Operational Requirements in Security
Operational Requirements (OR) are essential for an organisation or security team to produce a clear, considered, and high-level statement of their security needs based on the risks they face.
A well-defined Operational Requirement increases the likelihood of success in any security project and reduces the risk of commissioning expensive irrelevant work. The involvement of key stakeholders in the OR process will increase buy-in for the project, simplifying any organisational or operational change required.
What is an Operational Requirement?
Operational Requirements (OR) is a systematic process that will lead to protective security measures assessed by the likelihood of successful application enabling an organisation to produce a statement of requirement, or a report of need, based on the risk and threat faced by an individual, organisation or event. By completing an OR, you will have a prioritised list of protective security measures and recommendations to implement actions that follow the principles of Deter, Detect, Delay and Respond.
Security Layer Principles
In physical security, layers or principles refer to the fundamental guidelines or approaches followed to ensure adequate security measures. These principles create a comprehensive security posture by addressing different aspects and potential vulnerabilities. The most common principles or considerations in physical security are:
- Deter: The principle of deterrence aims to discourage potential threats by implementing visible security measures, such as signage, barriers, or surveillance cameras. The goal is to create a perception of risk and deter potential attackers.

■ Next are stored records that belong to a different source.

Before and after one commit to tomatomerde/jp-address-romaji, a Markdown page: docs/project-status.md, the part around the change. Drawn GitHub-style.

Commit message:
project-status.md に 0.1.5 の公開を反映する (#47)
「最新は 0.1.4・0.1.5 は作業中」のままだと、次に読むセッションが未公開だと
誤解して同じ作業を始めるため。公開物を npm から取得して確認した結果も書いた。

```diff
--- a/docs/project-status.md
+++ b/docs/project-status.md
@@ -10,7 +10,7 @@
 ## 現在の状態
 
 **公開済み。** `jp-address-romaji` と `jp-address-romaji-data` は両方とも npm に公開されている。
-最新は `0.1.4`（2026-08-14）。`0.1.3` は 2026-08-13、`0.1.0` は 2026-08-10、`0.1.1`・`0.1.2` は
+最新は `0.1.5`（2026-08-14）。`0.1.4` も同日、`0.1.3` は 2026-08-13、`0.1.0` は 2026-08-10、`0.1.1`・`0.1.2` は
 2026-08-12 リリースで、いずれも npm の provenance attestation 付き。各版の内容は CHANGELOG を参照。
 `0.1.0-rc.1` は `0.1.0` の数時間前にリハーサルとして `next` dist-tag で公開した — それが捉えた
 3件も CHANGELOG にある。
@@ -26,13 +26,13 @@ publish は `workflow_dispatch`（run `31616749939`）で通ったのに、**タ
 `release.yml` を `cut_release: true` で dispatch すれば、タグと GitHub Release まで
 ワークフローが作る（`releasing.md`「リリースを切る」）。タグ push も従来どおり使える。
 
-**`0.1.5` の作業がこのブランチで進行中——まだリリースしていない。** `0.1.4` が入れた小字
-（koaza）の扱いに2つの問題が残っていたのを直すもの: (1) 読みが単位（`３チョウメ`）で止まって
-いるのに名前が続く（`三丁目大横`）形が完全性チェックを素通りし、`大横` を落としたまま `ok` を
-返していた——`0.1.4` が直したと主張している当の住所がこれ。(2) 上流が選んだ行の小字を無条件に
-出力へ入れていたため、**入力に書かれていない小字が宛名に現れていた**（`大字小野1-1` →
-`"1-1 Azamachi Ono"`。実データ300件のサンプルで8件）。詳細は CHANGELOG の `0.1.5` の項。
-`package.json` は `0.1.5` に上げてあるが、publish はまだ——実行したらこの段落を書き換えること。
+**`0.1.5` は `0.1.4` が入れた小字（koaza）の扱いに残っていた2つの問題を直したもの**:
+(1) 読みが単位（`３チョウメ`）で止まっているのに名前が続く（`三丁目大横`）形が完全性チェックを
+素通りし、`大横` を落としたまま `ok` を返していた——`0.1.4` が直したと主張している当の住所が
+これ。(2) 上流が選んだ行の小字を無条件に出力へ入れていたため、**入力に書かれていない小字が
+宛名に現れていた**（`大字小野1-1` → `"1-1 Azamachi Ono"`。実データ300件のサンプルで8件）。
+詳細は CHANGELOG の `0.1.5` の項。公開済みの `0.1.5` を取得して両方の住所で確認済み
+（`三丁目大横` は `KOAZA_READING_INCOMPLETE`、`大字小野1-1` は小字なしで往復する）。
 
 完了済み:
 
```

- Detect: This principle identifies and detects security breaches or incidents as early as possible. It involves using surveillance cameras, motion sensors, or alarm systems to detect unauthorised access or suspicious activities.
- Delay: The principle of delay involves implementing physical barriers or access control measures to slow down or impede unauthorised individuals. This provides additional time for security personnel or authorities to respond to the situation.
- Respond: This principle emphasises having appropriate response protocols and procedures in place to address security incidents effectively. It includes training security personnel, establishing communication channels, and coordinating with emergency services.
- Recover: The recovery principle deals with the aftermath of a security incident, focusing on restoring normal operations and mitigating the impact. This may involve conducting investigations, implementing corrective measures, or improving security measures to prevent future incidents.
These principles are not rigid rules but guidelines that organisations follow while designing their physical security strategies. By considering these principles, organisations can create a layered and comprehensive approach to physical security, increasing the overall effectiveness of their security measures.
In physical security, the security layer system refers to the combination of physical measures and protocols to protect a physical space, person, or assets from unauthorised access, theft, vandalism, or physical threats.
Physical security relies on multiple layers of protection to ensure comprehensive security. These layers can include various components such as:
- Perimeter Security: This involves securing the outer boundaries of a facility with features like fences, barriers, gates, or walls, often accompanied by surveillance systems.
- Access Control: Implementing measures to control and monitor who can enter or exit a facility. This may involve technologies such as access cards, biometric systems, or security personnel.
- Surveillance Systems: Utilising CCTV cameras, motion sensors, or other monitoring technologies to monitor visually and record activities within and around the facility.
- Alarm Systems: Installing intrusion detection systems that detect unauthorised entry, triggering alarms and alerting security personnel or authorities.
- Security Personnel: Employing security teams to patrol the premises, respond to incidents, and enforce security protocols.
- Environmental Controls: Ensuring safety measures like fire detection and suppression systems, emergency exits, or environmental monitoring systems to protect against disasters or accidents.
By implementing a well-designed security layer system in physical security, organisations can deter, detect, or delay potential threats, and respond to incidents swiftly, to protect the people, assets, and information within the protected space.
Operational Requirement Process
The Operational Requirement process will lead to protective security measures assessed by the likelihood of successful application.
There are six steps in the Operational Requirement process; these are completed using a template:
- Dividing up a site (identify the areas or locations for consideration)
- Defining the risks and mapping to the areas identified
- Identifying and developing the protective security recommendations to address identified risks
- Assessment of protective security recommendations (in terms of likelihood of success)
- Cross-reference back to risks to identify if the measures in place have mitigated the risks and if the remaining risk (residual risk) is acceptable.
The protective security measures template should identify the security requirement in the following areas.
- Beyond the perimeter
- Within the site
- Building or venue
- Asset and personnel
The layers must integrate with one another to provide a workable protective security solution.
Operational Requirements (OR) play a crucial role in ensuring the effectiveness and success of security projects. Organisations can identify and address their security needs by conducting a systematic OR process based on the risks they face. This process involves the active involvement of key stakeholders, which increases buy-in and simplifies any necessary organisational or operational changes.
Security layer principles, such as deter, detect, delay, respond, and recovery, further enhance security posture. By following these principles, organisations can create a layered and comprehensive approach to physical security. The OR process, consisting of steps like site identification, risk definition, development of protective security recommendations, assessment of requests, and cross-referencing risks, enables organisations to prioritise and implement protective security measures effectively. Organisations can achieve a robust and holistic protective security solution by integrating these measures and ensuring their interdependence.